1 Minute Read

Italy with pasta is like France with different types of cheese – there are not enough letters in the alphabet to list them all! Rigatoni, spaghetti, bucatini, fusilli, with eggs, thin, round-shaped, ridged – confusing, right? Through centuries and centuries Italians have perfected the culinary art of pasta creation and no wonder the Italian cuisine is considered one of the best in the world. We can’t imagine anyone experiencing Mediterranean culture without a proper pasta making course in Italy, can you?

Pasta making in Italy is like paradise for pasta lovers. 

Pasta in Italy is so much more than just food – it’s a symbol of the union between local people, it’s part of their shared history and culture and of the place they were born and raised in. Legend has it that it was Marco Polo that brought pasta to Italy but that’s not exactly accurate. Visiting a local pasta making school in Italy might be the best way to get to know local culinary history. Today there are as many as 350 different types of pasta with each region having its own unique varieties. Take Tuscany for example – pici (no, they are not pronounced like a PC!) are a traditional Tuscan hand-rolled pasta that is pretty dense and is usually paired with wild boar meat from Siena. On a pasta cookingclass in Florence, Italy,  you will learn all about local recipes and the magic behind creating a perfect tagliatelle dish with truffles and mushrooms. Spice up your experience by enjoying some truffle hunting in the countryside with a professional hunter and his faithful dog.  

Pasta making in Rome: a sensory experience with a pinch of linguistics 

A pasta making class in Italy is not only about following the recipe. It’s a sensory experience.  Visit a local food market, smell the seasonal fruit and vegetables, do some grocery shopping and then put on your apron and meet your cook to enjoy some pasta making in Rome while sipping local wine just to pamper your palate a bit more. While chatting with your friendly chef learn all about different pasta types – while your pasta is becoming al dente spend some time perfecting your Italian and have a laugh: farfalle (butterflies), lumachine (little snails), orecchiette (little ears), bucatini (little holes) – how is your tongue doing?
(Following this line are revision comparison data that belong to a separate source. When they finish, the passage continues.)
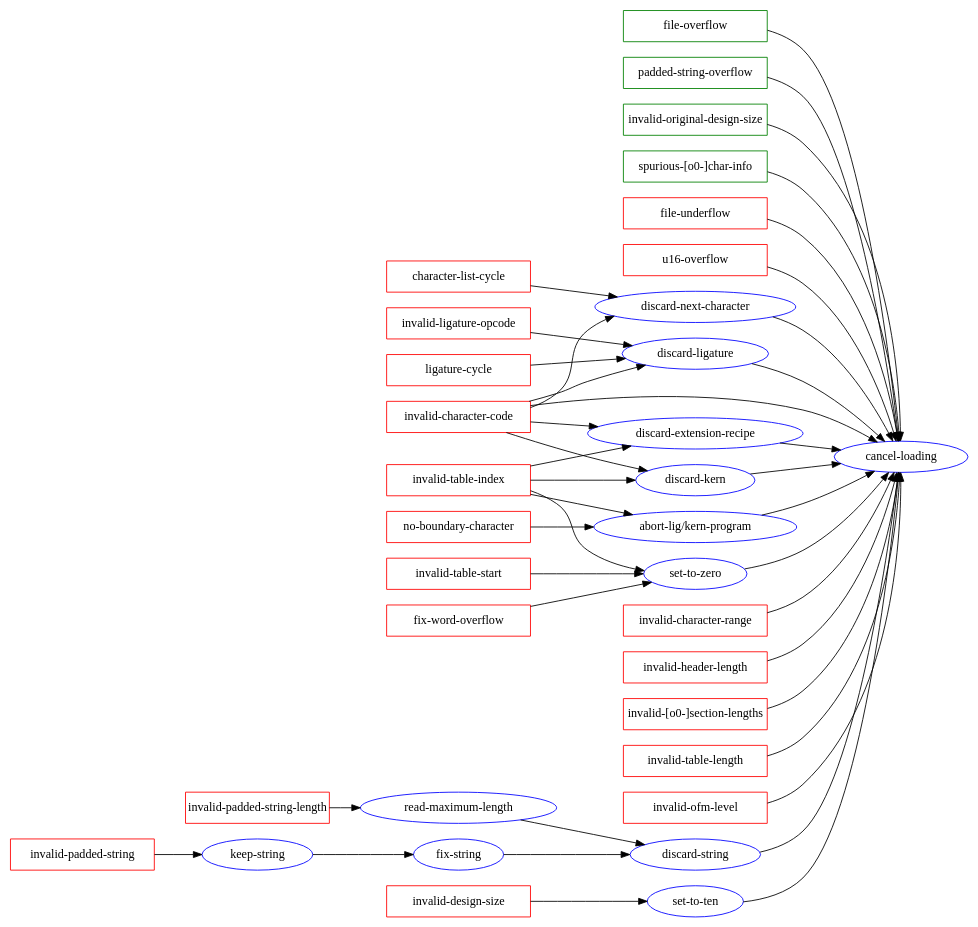
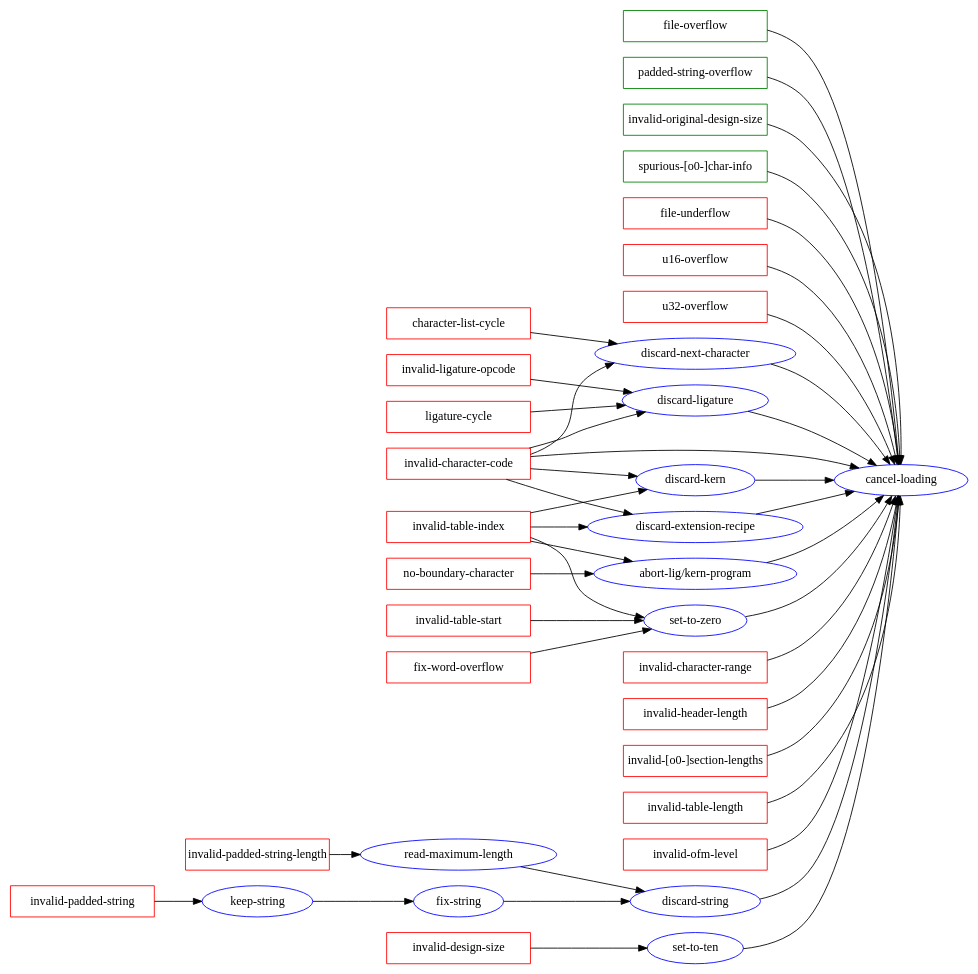
The diagram in doc/conditions.dot (didierverna/tfm), drawn with Graphviz before and after one commit.

Commit message:
Documentation update.
2025-01-10  Didier Verna  <didier@didierverna.net>

	* doc/conditions.dot: Add the U32-OVERFLOW condition.

```diff
--- a/doc/conditions.dot
+++ b/doc/conditions.dot
@@ -1,50 +1,51 @@
 strict digraph {
   rankdir=LR;
   node [shape=ellipse color=blue]
 
 
 
   "file-overflow", "padded-string-overflow", "invalid-original-design-size",
   "spurious-[o0-]char-info"
   [shape=box color=green fixedsize=true width=2.3]
 
-  "character-list-cycle", "file-underflow", "u16-overflow",
+  "character-list-cycle", "file-underflow", "u16-overflow", "u32-overflow",
   "fix-word-overflow", "invalid-padded-string",
   "invalid-character-code", "invalid-character-range", "invalid-design-size",
   "invalid-header-length", "invalid-ligature-opcode",
   "invalid-[o0-]section-lengths", "invalid-padded-string-length", "invalid-table-index",
   "invalid-table-length", "invalid-table-start", "ligature-cycle",
   "no-boundary-character",
   "invalid-ofm-level"
   [shape=box color=red fixedsize=true width=2.3]
 
   "invalid-ofm-level" -> "cancel-loading";
   "file-overflow" -> "cancel-loading";
   "invalid-original-design-size" -> "cancel-loading";
   "file-underflow" -> "cancel-loading";
   "u16-overflow" -> "cancel-loading";
+  "u32-overflow" -> "cancel-loading";
   "invalid-header-length" -> "cancel-loading";
   "invalid-[o0-]section-lengths" -> "cancel-loading";
   "invalid-table-length" -> "cancel-loading";
   "invalid-character-range" -> "cancel-loading";
   "character-list-cycle" -> "discard-next-character" -> "cancel-loading";
   "fix-word-overflow" -> "set-to-zero" -> "cancel-loading";
   "invalid-padded-string" -> "keep-string" -> "fix-string" -> "discard-string" -> "cancel-loading";
   "invalid-padded-string-length" -> "read-maximum-length" -> "discard-string" -> "cancel-loading";
   "padded-string-overflow" -> "cancel-loading";
   "spurious-[o0-]char-info" -> "cancel-loading";
   "invalid-character-code" -> "cancel-loading";
   "invalid-character-code" -> "discard-extension-recipe" -> "cancel-loading";
   "invalid-character-code" -> "discard-kern" -> "cancel-loading";
   "invalid-character-code" -> "discard-ligature" -> "cancel-loading";
   "invalid-character-code" -> "discard-next-character" -> "cancel-loading";
   "no-boundary-character" -> "abort-lig/kern-program" -> "cancel-loading";
   "invalid-design-size" -> "set-to-ten" -> "cancel-loading";
   "invalid-ligature-opcode" -> "discard-ligature" -> "cancel-loading";
   "invalid-table-index" -> "abort-lig/kern-program" -> "cancel-loading";
   "invalid-table-index" -> "discard-extension-recipe" -> "cancel-loading";
   "invalid-table-index" -> "discard-kern" -> "cancel-loading";
   "invalid-table-index" -> "set-to-zero" -> "cancel-loading";
   "invalid-table-start" -> "set-to-zero" -> "cancel-loading";
   "ligature-cycle" -> "discard-ligature" -> "cancel-loading";
 }
```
Fun fact: all Italian pasta names are plural. 


A pasta making class in Bologna: a stuffing experience 

Italian pasta comes in all shapes and sizes. It can be long or short. It can be round like vermicelli or thick-wide like pappardelle. It can have different colours – for example cook it with carrots and or pumpkin and your pasta will look like an orange…only slightly less round!  You can have pasta for soups like stelline (stars) or stuffed pasta like tortellini which are typical of Emilia-Romagna region. If you are a fan of fillings, a pasta making class in Bologna is your choice – alternatively opt for the classic tagliatelle dish with the world famous Bolognese sauce. A food tour with Pignoletto wine tasting and a typical Italian breakfast might be a good addition,too!  

Pasta making class in Italy: now that you’ve made it how do you serve it? 
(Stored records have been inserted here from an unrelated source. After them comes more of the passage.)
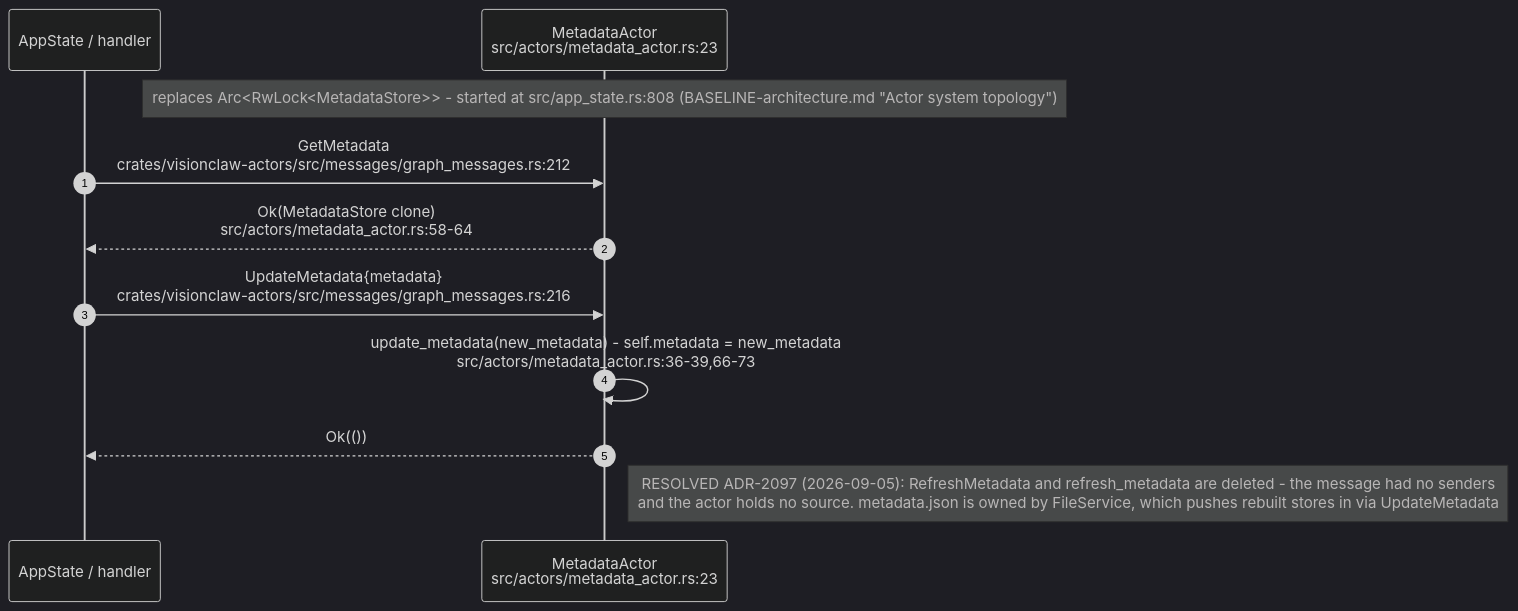
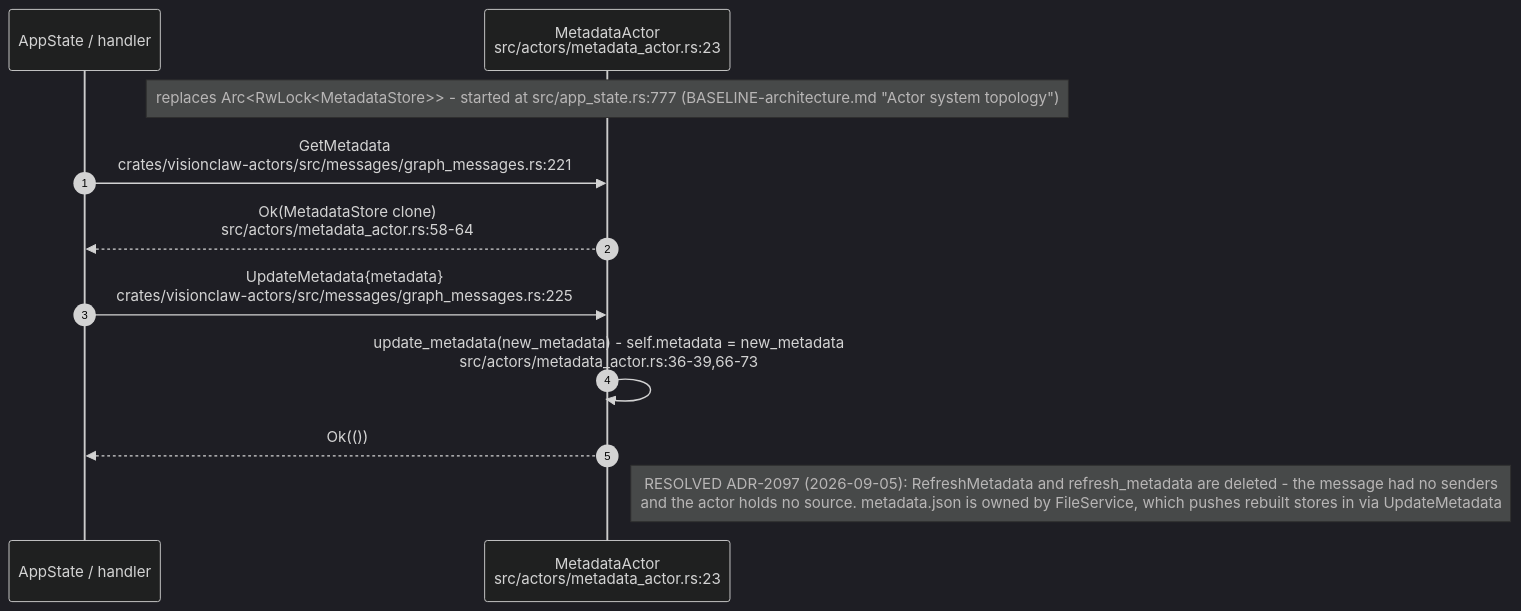
The tenth of 11 diagrams in docs/diagrams/visionclaw/25-insight-kpi-nlq-semantics.md (DreamLab-AI/VisionFlow), drawn with Mermaid (dark theme) before and after one commit. The commit also changed other lines of this file and 160 other files, not shown here.

````diff
--- a/docs/diagrams/visionclaw/25-insight-kpi-nlq-semantics.md
+++ b/docs/diagrams/visionclaw/25-insight-kpi-nlq-semantics.md
@@ -411,14 +419,14 @@
 ```mermaid
 sequenceDiagram
     autonumber
     participant Caller as AppState / handler
     participant MA as MetadataActor<br/>src/actors/metadata_actor.rs:23
 
-    Note over MA: replaces Arc<RwLock<MetadataStore>> - started at src/app_state.rs:808 (BASELINE-architecture.md "Actor system topology")
-    Caller->>MA: GetMetadata<br/>crates/visionclaw-actors/src/messages/graph_messages.rs:212
+    Note over MA: replaces Arc<RwLock<MetadataStore>> - started at src/app_state.rs:777 (BASELINE-architecture.md "Actor system topology")
+    Caller->>MA: GetMetadata<br/>crates/visionclaw-actors/src/messages/graph_messages.rs:221
     MA-->>Caller: Ok(MetadataStore clone)<br/>src/actors/metadata_actor.rs:58-64
-    Caller->>MA: UpdateMetadata{metadata}<br/>crates/visionclaw-actors/src/messages/graph_messages.rs:216
+    Caller->>MA: UpdateMetadata{metadata}<br/>crates/visionclaw-actors/src/messages/graph_messages.rs:225
     MA->>MA: update_metadata(new_metadata) - self.metadata = new_metadata<br/>src/actors/metadata_actor.rs:36-39,66-73
     MA-->>Caller: Ok(())
     Note right of MA: RESOLVED ADR-2097 (2026-09-05): RefreshMetadata and refresh_metadata are deleted - the message had no senders<br/>and the actor holds no source. metadata.json is owned by FileService, which pushes rebuilt stores in via UpdateMetadata
 ```
````
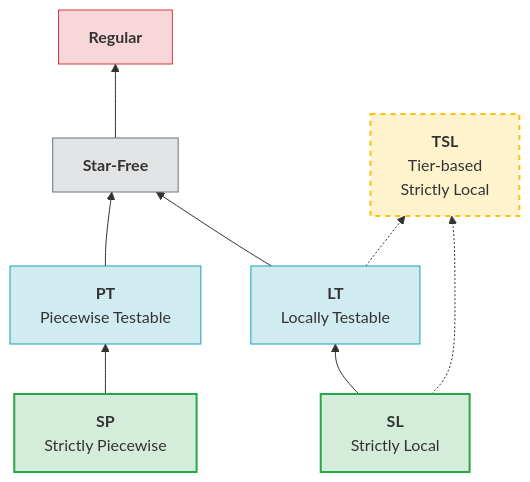
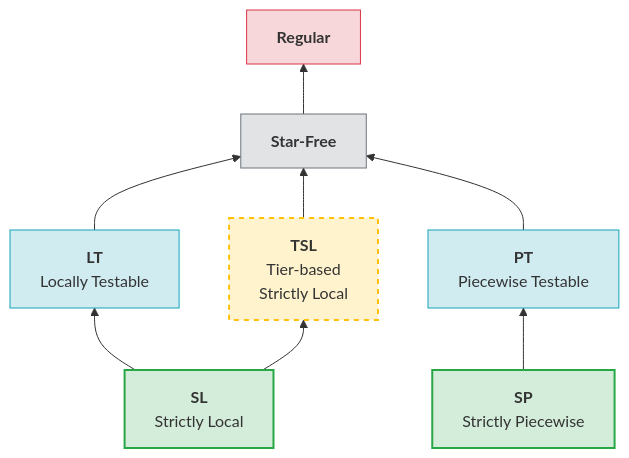
One commit to aaronstevenwhite/intro-to-cl changed the diagram in phonological-patterns/subregular-hierarchy/index.qmd. Above: the diagram before and after it, drawn with Mermaid. The commit also changed other lines of this file and 103 other files, not shown here.

````diff
--- a/phonological-patterns/subregular-hierarchy/index.qmd
+++ b/phonological-patterns/subregular-hierarchy/index.qmd
@@ -16,19 +16,19 @@
 ```{mermaid}
 %%| fig-width: 7
 graph BT
     SL["<b>SL</b><br/>Strictly Local"] --> LT["<b>LT</b><br/>Locally Testable"]
     SP["<b>SP</b><br/>Strictly Piecewise"] --> PT["<b>PT</b><br/>Piecewise Testable"]
     LT --> SF["<b>Star-Free</b>"]
     PT --> SF
+    TSL["<b>TSL</b><br/>Tier-based<br/>Strictly Local"] --> SF
     SF --> REG["<b>Regular</b>"]
-    SL -.-> TSL["<b>TSL</b><br/>Tier-based<br/>Strictly Local"]
-    LT -.-> TSL
+    SL --> TSL
 
     style SL fill:#d4edda,stroke:#28a745,stroke-width:2px
     style SP fill:#d4edda,stroke:#28a745,stroke-width:2px
     style TSL fill:#fff3cd,stroke:#ffc107,stroke-width:2px,stroke-dasharray: 5 5
     style LT fill:#d1ecf1,stroke:#17a2b8
     style PT fill:#d1ecf1,stroke:#17a2b8
     style SF fill:#e2e3e5,stroke:#6c757d
     style REG fill:#f8d7da,stroke:#dc3545
 ```
````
You have  done it. You have signed up for the best pasta making class in Italy. Your cook has shown you the technique, you have learned all about the right ingredients, you have mixed the dough and now the big question comes: how can you serve it? Well, in Italy pasta is served in four main ways: pasta asciutta (boiled pasta accompanied with sauces), pasta soup usually boiled in broth, baked pasta like lasagne or cold pasta seasoned with fresh vegetables. Just don’t forget the golden rule: no ketchup on pasta, please, or your Italian friends might be seriously traumatized! 

Celiac? Sign up for a gluten-free pasta making class in Italy 
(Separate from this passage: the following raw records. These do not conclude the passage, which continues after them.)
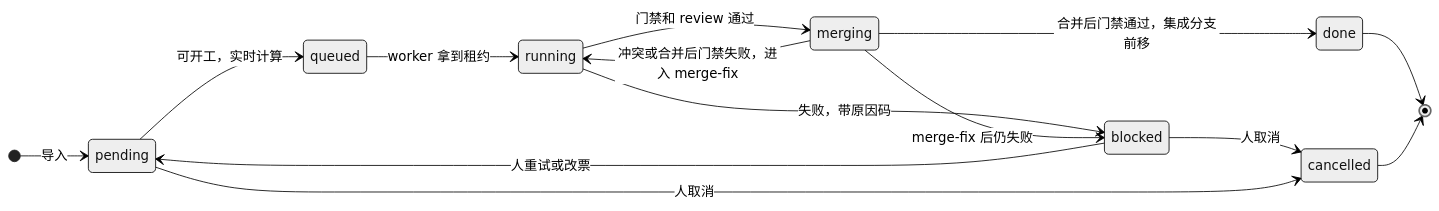
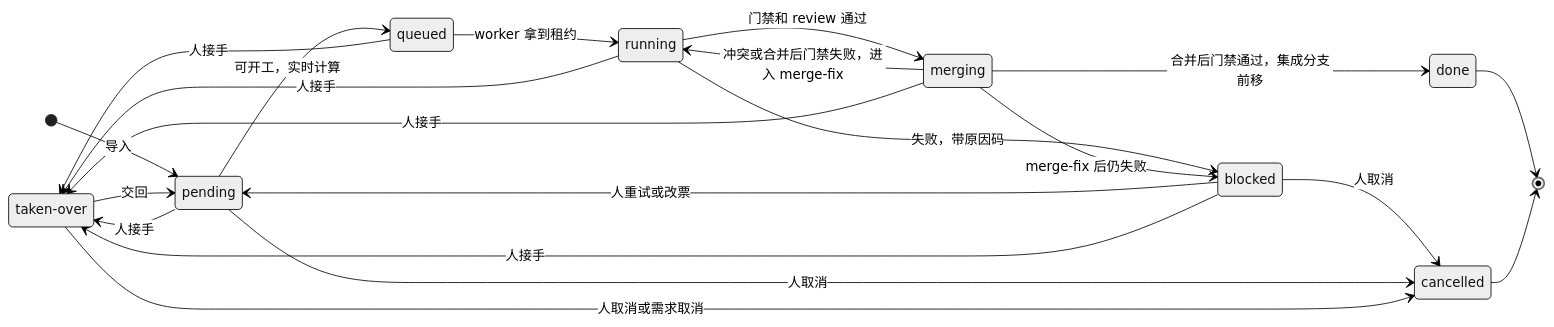
The seventh of 24 diagrams in docs/design.md (xxh171015/afk-platform), drawn with Mermaid (neutral theme) before and after one commit. The commit also changed other lines of this file and 22 other files, not shown here.

````diff
--- a/docs/design.md
+++ b/docs/design.md
@@ -472,17 +472,25 @@
 ```mermaid
 stateDiagram-v2
     direction LR
+    state "taken-over" as taken_over
     [*] --> pending: 导入
     pending --> queued: 可开工，实时计算
     queued --> running: worker 拿到租约
     running --> merging: 门禁和 review 通过
     merging --> running: 冲突或合并后门禁失败，进入 merge-fix
     merging --> done: 合并后门禁通过，集成分支前移
     running --> blocked: 失败，带原因码
     merging --> blocked: merge-fix 后仍失败
     blocked --> pending: 人重试或改票
     blocked --> cancelled: 人取消
     pending --> cancelled: 人取消
+    pending --> taken_over: 人接手
+    queued --> taken_over: 人接手
+    running --> taken_over: 人接手
+    merging --> taken_over: 人接手
+    blocked --> taken_over: 人接手
+    taken_over --> pending: 交回
+    taken_over --> cancelled: 人取消或需求取消
     done --> [*]
     cancelled --> [*]
 ```
````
You really want to learn about pasta making in Italy but you are wondering if coming to the land of pasta might not be the best choice since wheat is not exactly your best friend? No worries! Italy is actually a gluten-free friendly country and not a gluten minefield as many might think. While food is undoubtedly at the center of social life, Italians have adapted pretty easily to alternative pasta options. When scheduling your pasta making class in Venice or Milan you will certainly find friendly cooks that will accommodate your dietary requirements. There are plenty of options available including pasta made from vegetables or a mix of quinoa and rice. 

Are you planning a trip to Italy to become an Italian pasta masterchef? 

Get in the mood with our recommendations for a culinary vacation in Italy, read some real Italian food experiences and plan your customized food & wine vacation in Italy with the help of our expert tour advisors